On September 18, Adeleen Brown’s French IV class visited the Smith College Museum of Art to explore the exhibit of World War I prints called “No Man’s Land.” At the museum, students viewed the drawings and read their descriptions and then chose a theme related to the war. Then they chose one drawing that exemplified their theme and described it in French to their classmates, who asked them follow-up questions.
“One student read the description on how artists at the time were not allowed to draw or depict dead soldiers since countries needed to maintain positive propaganda,” said Brown. However, she said, some artists found ways around this by drawing broken, burned, or dead trees and buildings to depict the horrors of war. “By seeing multiple nationalities on both sides of World War I drawing daily images of the war,” Brown continued, “the students can better imagine what the soldiers experienced and suffered and ultimately how the ‘Great War’ led to the loss of 16 million military and civilians.”
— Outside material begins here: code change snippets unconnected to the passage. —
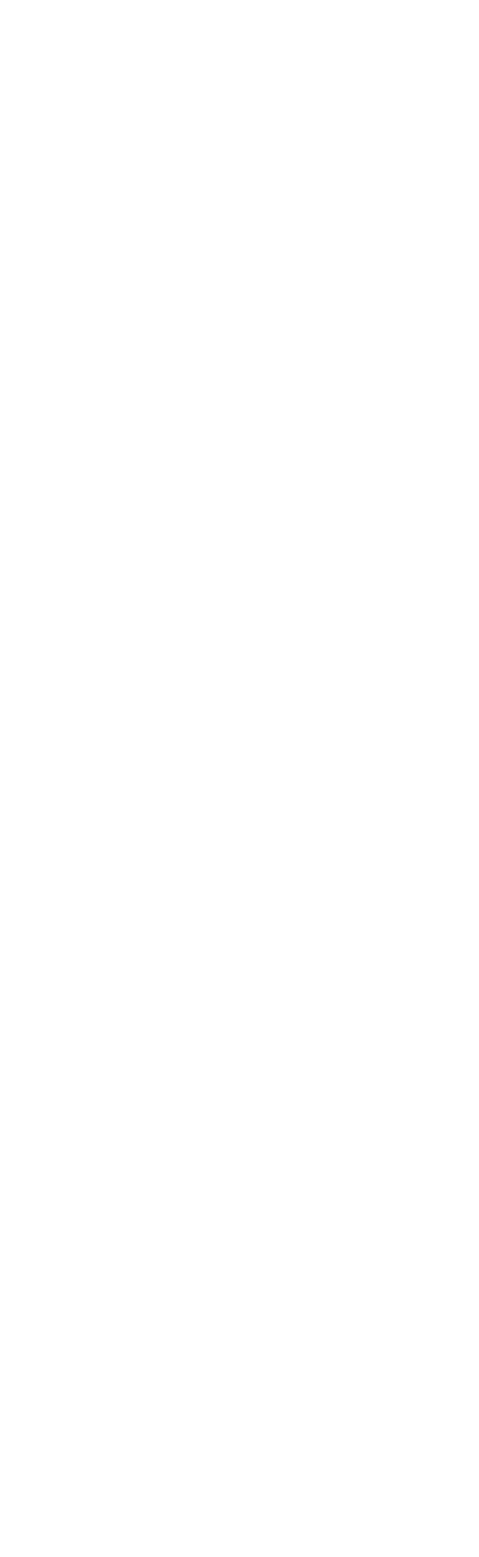
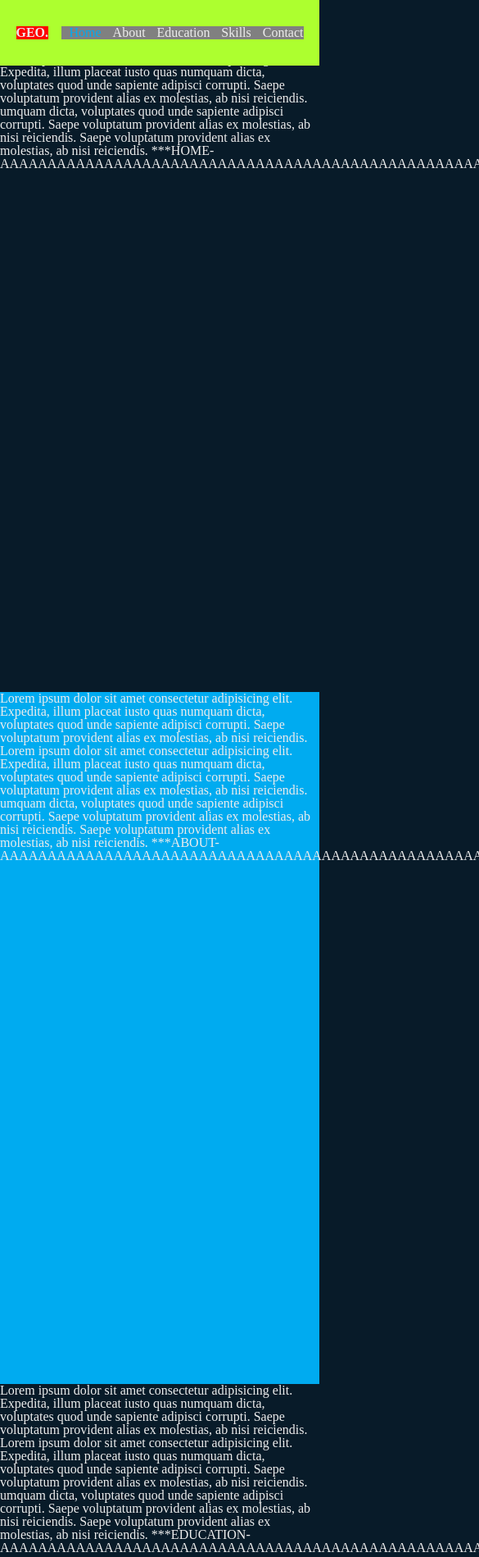
Before and after one commit to jzapatahma/10-miportafolio, a plain HTML site: page index.html in a window 390 px wide. Shown: the top 1899 px of the page at 82% size, 585 px wide, since content can reach past the window. Before the commit the page ends 844 px from the top, so only its background shows below. Drawn offline with Linux system fonts and the light colour scheme.

Commit message:
Actaulizacion 1

```diff
--- a/app.js
+++ b/app.js
@@ -0,0 +1,85 @@
+
+let header = document.getElementById("id-header");
+let navbar = document.getElementById("id-navbar");
+let navLinks = document.querySelectorAll('header nav a');
+
+// let offset = sec.offsetTop - 100;
+let height = 953;
+
+window.onscroll = () => {
+    // let header = document.querySelector('header');
+    // let header = document.getElementById('id-header');
+    header.classList.toggle('sticky', window.scrollY > 100);
+    // alert(window.scrollY);
+    // console.log(window.scrollY)
+    // if( window.scrollY > 433 ){
+    //     console.log('Home');
+    // }
+    // if( window.scrollY > 1174 ){
+    //     console.log('About');
+    // }
+    // links.classList.remove('active');
+    navLinks[0].classList.toggle('active', window.scrollY <= 602);
+    // navLinks[1].classList.toggle('active', window.scrollY > 602 && window.scrollY <= 1206 );
+    // navLinks[2].classList.toggle('active', window.scrollY > 1206 && window.scrollY <= 1809);
+    // navLinks[3].classList.toggle('active', window.scrollY > 1809 && window.scrollY <= 2411);
+    // navLinks[4].classList.toggle('active', window.scrollY = 2412);
+    // console.log(window.scrollY);
+    // alert(sessionStorage.getItem("opMenu"));
+}
+
+let menuIcon = document.getElementById('menu-icon');
+// let navbar = document.getElementById('id-navbar');
+menuIcon.onclick = () => {
+    menuIcon.classList.toggle('bx-x');
+    navbar.classList.toggle('active');
+}
+
+// Adiciona nombre de clase "active" en la etiqueta nav del menu principal
+document.addEventListener("DOMContentLoaded", function() {
+    let controlAnterior=null;
+    // document.getElementById("id-navbar").addEventListener("click", function(e) {
+        navbar.addEventListener("click", function(e) {
+        if(controlAnterior!==null){
+            controlAnterior.classList.toggle('active');
+        }
+        // let id = e.target.id;// alert(id);
+        let elemento = e.target;
+        elemento.classList.toggle('active');
+        controlAnterior=elemento;
+    });
+  });
+
+if (window.sessionStorage) {
+    sessionStorage.setItem("opMenu", window.scrollY);
+    // alert(window.scrollY);
+}
+
+
+//   if (window.sessionStorage) {
+//     sessionStorage.setItem("nombre", "Gonzalo");
+
+//     var nombre = sessionStorage.getItem("nombre");
+
+//     sessionStorage.removeItem("nombre");
+
+//   }
+//   else{
+//     throw new Error('Tu Browser no soporta sessionStorage!');
+//   }
+
+let seccion = document.querySelectorAll('section');
+// alert(seccion);
+
+if (typeof(Storage) !== 'undefined') {
+    // Código cuando Storage es compatible
+    localStorage.setItem('Nombre', 'Miguel Antonio')
+    localStorage.Apellido = 'Márquez Montoya'
+  } else {
+   // Código cuando Storage NO es compatible
+  }
+
+  let firstName = localStorage.getItem('Nombre'),
+  lastName  = localStorage.Apellido
+
+  console.log(`Hola, mi nombre es ${firstName} ${lastName}`)
--- a/index.html
+++ b/index.html
@@ -3,9 +3,129 @@
 <head>
     <meta charset="UTF-8">
     <meta name="viewport" content="width=device-width, initial-scale=1.0">
+    <!-- https://boxicons.com/ -->
+    <!-- <link href='https://unpkg.com/boxicons@2.1.4/css/boxicons.min.css' rel='stylesheet'> -->
+    <!-- <link rel="shortcut icon" type="image/x-icon" href="/favicon.ico"> -->
+    <link rel="stylesheet" href="reset.css">
+    <link rel="stylesheet" href="style.css">
     <title>Mi Portafolio</title>
 </head>
 <body>
+    <header class="header" id="id-header">
+        <a  href="#" class="logo" href="#">GEO.</a>
+        <div class="bx bx-menu" id="menu-icon"></div>
+        <nav class="navbar" id="id-navbar">
+            <a href="#id-home" id="uno" class="">Home</a>
+            <a href="#id-about" id="dos" class="">About</a>
+            <a href="#id-education" id="tres" class="">Education</a>
+            <a href="#id-skills" id="cuatro" class="">Skills</a>
+            <a href="#id-contact" id="cinco" class="">Contact</a>
+        </nav>
+    </header>
+
+    <section class="section" id="id-home">
+        <p class="lorem">Lorem ipsum dolor sit amet consectetur
+            adipisicing elit. Expedita, illum placeat iusto quas
+            numquam dicta, voluptates quod unde sapiente adipisci
+            corrupti. Saepe voluptatum provident alias ex molestias,
+            ab nisi reiciendis.
+            Lorem ipsum dolor sit amet consectetur
+            adipisicing elit. Expedita, illum placeat iusto quas
+            numquam dicta, voluptates quod unde sapiente adipisci
+            corrupti. Saepe voluptatum provident alias ex molestias,
+            ab nisi reiciendis.
+            umquam dicta, voluptates quod unde sapiente adipisci
+            corrupti. Saepe voluptatum provident alias ex molestias,
+            ab nisi reiciendis.
+            Saepe voluptatum provident alias ex molestias,
+            ab nisi reiciendis.
+            ***HOME-AAAAAAAAAAAAAAAAAAAAAAAAAAAAAAAAAAAAAAAAAAAAAAAAAAAAAAAAAAA
+        </p>
+    </section>
+
+    <section class="section" id="id-about">
+        <p class="lorem">Lorem ipsum dolor sit amet consectetur
+            adipisicing elit. Expedita, illum placeat iusto quas
+            numquam dicta, voluptates quod unde sapiente adipisci
+            corrupti. Saepe voluptatum provident alias ex molestias,
+            ab nisi reiciendis.
+            Lorem ipsum dolor sit amet consectetur
+            adipisicing elit. Expedita, illum placeat iusto quas
+            numquam dicta, voluptates quod unde sapiente adipisci
+            corrupti. Saepe voluptatum provident alias ex molestias,
+            ab nisi reiciendis.
+            umquam dicta, voluptates quod unde sapiente adipisci
+            corrupti. Saepe voluptatum provident alias ex molestias,
+            ab nisi reiciendis.
+            Saepe voluptatum provident alias ex molestias,
+            ab nisi reiciendis.
+            ***ABOUT-AAAAAAAAAAAAAAAAAAAAAAAAAAAAAAAAAAAAAAAAAAAAAAAAAAAAAAAAAAAAAAAA
+        </p>
+    </section>
+
+    <section class="section" id="id-education">
+        <p class="lorem">Lorem ipsum dolor sit amet consectetur
+            adipisicing elit. Expedita, illum placeat iusto quas
+            numquam dicta, voluptates quod unde sapiente adipisci
+            corrupti. Saepe voluptatum provident alias ex molestias,
+            ab nisi reiciendis.
+            Lorem ipsum dolor sit amet consectetur
+            adipisicing elit. Expedita, illum placeat iusto quas
+            numquam dicta, voluptates quod unde sapiente adipisci
+            corrupti. Saepe voluptatum provident alias ex molestias,
+            ab nisi reiciendis.
+            umquam dicta, voluptates quod unde sapiente adipisci
+            corrupti. Saepe voluptatum provident alias ex molestias,
+            ab nisi reiciendis.
+            Saepe voluptatum provident alias ex molestias,
+            ab nisi reiciendis.
+            ***EDUCATION-AAAAAAAAAAAAAAAAAAAAAAAAAAAAAAAAAAAAAAAAAAAAAAAAAAAAAAAAAAAAAAAA
+        </p>
+    </section>
+
+    <section class="section" id="id-skills">
+        <p class="lorem">Lorem ipsum dolor sit amet consectetur
+            adipisicing elit. Expedita, illum placeat iusto quas
+            numquam dicta, voluptates quod unde sapiente adipisci
+            corrupti. Saepe voluptatum provident alias ex molestias,
+            ab nisi reiciendis.
+            Lorem ipsum dolor sit amet consectetur
+            adipisicing elit. Expedita, illum placeat iusto quas
+            numquam dicta, voluptates quod unde sapiente adipisci
+            corrupti. Saepe voluptatum provident alias ex molestias,
+            ab nisi reiciendis.
+            umquam dicta, voluptates quod unde sapiente adipisci
+            corrupti. Saepe voluptatum provident alias ex molestias,
+            ab nisi reiciendis.
+            Saepe voluptatum provident alias ex molestias,
+            ab nisi reiciendis.
+            ***SKILLS-AAAAAAAAAAAAAAAAAAAAAAAAAAAAAAAAAAAAAAAAAAAAAAAAAAAAAAAAAAAAAAAA
+        </p>
+    </section>
+
+    <section class="section" id="id-contact">
+        <p class="lorem">Lorem ipsum dolor sit amet consectetur
+            adipisicing elit. Expedita, illum placeat iusto quas
+            numquam dicta, voluptates quod unde sapiente adipisci
+            corrupti. Saepe voluptatum provident alias ex molestias,
+            ab nisi reiciendis.
+            Lorem ipsum dolor sit amet consectetur
+            adipisicing elit. Expedita, illum placeat iusto quas
+            numquam dicta, voluptates quod unde sapiente adipisci
+            corrupti. Saepe voluptatum provident alias ex molestias,
+            ab nisi reiciendis.
+            umquam dicta, voluptates quod unde sapiente adipisci
+            corrupti. Saepe voluptatum provident alias ex molestias,
+            ab nisi reiciendis.
+            Saepe voluptatum provident alias ex molestias,
+            ab nisi reiciendis.
+            ***CONTAC-AAAAAAAAAAAAAAAAAAAAAAAAAAAAAAAAAAAAAAAAAAAAAAAAAAAAAAAAAAAAAAAA
+        </p>
+    </section>
+    <footer id="footer">
+
+    </footer>
 
 </body>
+<script src="app.js"></script>
 </html>
--- /dev/null
+++ b/reset.css
@@ -0,0 +1,48 @@
+/* http://meyerweb.com/eric/tools/css/reset/
+   v2.0 | 20110126
+   License: none (public domain)
+*/
+
+html, body, div, span, applet, object, iframe,
+h1, h2, h3, h4, h5, h6, p, blockquote, pre,
+a, abbr, acronym, address, big, cite, code,
+del, dfn, em, img, ins, kbd, q, s, samp,
+small, strike, strong, sub, sup, tt, var,
+b, u, i, center,
+dl, dt, dd, ol, ul, li,
+fieldset, form, label, legend,
+table, caption, tbody, tfoot, thead, tr, th, td,
+article, aside, canvas, details, embed,
+figure, figcaption, footer, header, hgroup,
+menu, nav, output, ruby, section, summary,
+time, mark, audio, video {
+	margin: 0;
+	padding: 0;
+	border: 0;
+	font-size: 100%;
+	font: inherit;
+	vertical-align: baseline;
+}
+/* HTML5 display-role reset for older browsers */
+article, aside, details, figcaption, figure,
+footer, header, hgroup, menu, nav, section {
+	display: block;
+}
+body {
+	line-height: 1;
+}
+ol, ul {
+	list-style: none;
+}
+blockquote, q {
+	quotes: none;
+}
+blockquote:before, blockquote:after,
+q:before, q:after {
+	content: '';
+	content: none;
+}
+table {
+	border-collapse: collapse;
+	border-spacing: 0;
+}
--- a/style.css
+++ b/style.css
@@ -0,0 +1,146 @@
+/* @import url('https://fonts.googleapis.com/css2?family=Poppins:wght@300;400;500;600;700;800;900;&display=swap'); */
+*{
+    margin: 0;
+    padding: 0;
+    text-decoration: none;
+    box-sizing: border-box;
+    border: none;
+    outline: none;
+    scroll-behavior: smooth;
+    /* font-family: 'Poppins', sans-serif; */
+}
+:root{
+    --bg-color: #081b29;
+    --segundo-bg-color: #112e42;
+    --text-color:#ededed;
+    --main-color:#00abf0;
+}
+body{
+    background: var(--bg-color);
+    color: var(--text-color);
+}
+section{
+    height: 100vh;
+}
+footer{
+    height: 10vh;
+}
+/*  */
+.header{
+    position: fixed;
+    top: 0;
+    left: 0;
+    width: 100%;
+    padding: 2rem 5%;
+    background: transparent;
+    display: flex;
+    justify-content: space-between;
+    align-items: center;
+    z-index: 100;
+    transition: .3s;
+}
+.header.sticky { /* Seleccina el contenedor del menu para darle diseño*/
+    background-color: var(--main-color);
+}
+.header .logo{
+    font-weight: 600;
+}
+.header .logo, a{
+    color: var(--text-color);
+    /* margin-left: 3.5rem; */
+    font-size: clamp(1em, 1vw + .7em, 3em);
+}
+
+.navbar a{
+    /* margin-left: 1.5rem; */
+    margin-left: clamp(.5em, .5vw + .5em, 2em);
+}
+
+/* .navbar a:hover,
+.navbar.active {
+    color: var(--main-color);
+} */
+
+.navbar .active {
+    color: var(--main-color);
+}
+
+.logo .uno.navbar{
+    /* position: relative; */
+}
+.bx-menu{
+    font-size: 2rem;
+    color: var(--text-color);
+    cursor: pointer;
+    display: none;
+}
+
+
+#id-home,
+#id-education,
+#id-contact{
+    background: var(--bg-color);
+}
+
+#id-about,
+#id-skills,
+#footer{
+    background: var(--main-color);
+}
+
+/*  */
+.header{
+    background: greenyellow;
+}
+.logo{
+    background: red;
+}
+.bx-menu{
+    background: fuchsia;
+}
+.navbar{
+    background: gray;
+}
+/*  */
+/*  */
+@media (max-width:375px){
+    .header, .navbar{
+        display: flex;
+        flex-direction: column;
+        gap: 1rem;
+        align-items: start;
+    }
+    .navbar a{
+        padding: 0;
+        margin: 0;
+    }
+    .navbar{
+        display: none;
+    }
+    .navbar.active { /*linea .navbar.active clases pegadas sin espacio por ser varias clases en una sola*/
+        display: flex;
+    }
+    .bx-menu{
+        position: absolute;
+        display: block;
+        top: 1.5rem;
+        right: 1rem;
+    }
+
+    /* #menu-icon{
+        display: block;
+    }
+    .navbar{
+        position: absolute;
+        top: 100%;
+        left: -100%;
+        width: 100%;
+        padding: 1rem 4%;
+        background: var(--main-color);
+        box-shadow: 0 .5rem 1rem rgba(0 ,0, 0, .2);
+        z-index: 1;
+        transition: .25s ease;
+        transition-delay: .25s;
+    } */
+
+}
```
Another student chose a drawing from the series Dance of Death, pictured above, in which the artist depicts Death personified reaching out for a soldier and keeping him from being rescued. “The drawings bring the concept of World War I and what it represents for the world, especially as 2018 is the centennial of the end of WWI, closer to home for the students,” Brown said.
Students saw drawings from American, French, and German soldiers. They left the museum with an understanding of what it was like to serve in the military during that early 20th century conflict, and of the impact the war had on society. The visit was part of a lesson on the Great War that also included watching the film “Joyeux Noel,” a drama depicting the true story of an impromptu cease fire on Christmas Eve after soldiers began singing Christmas carols.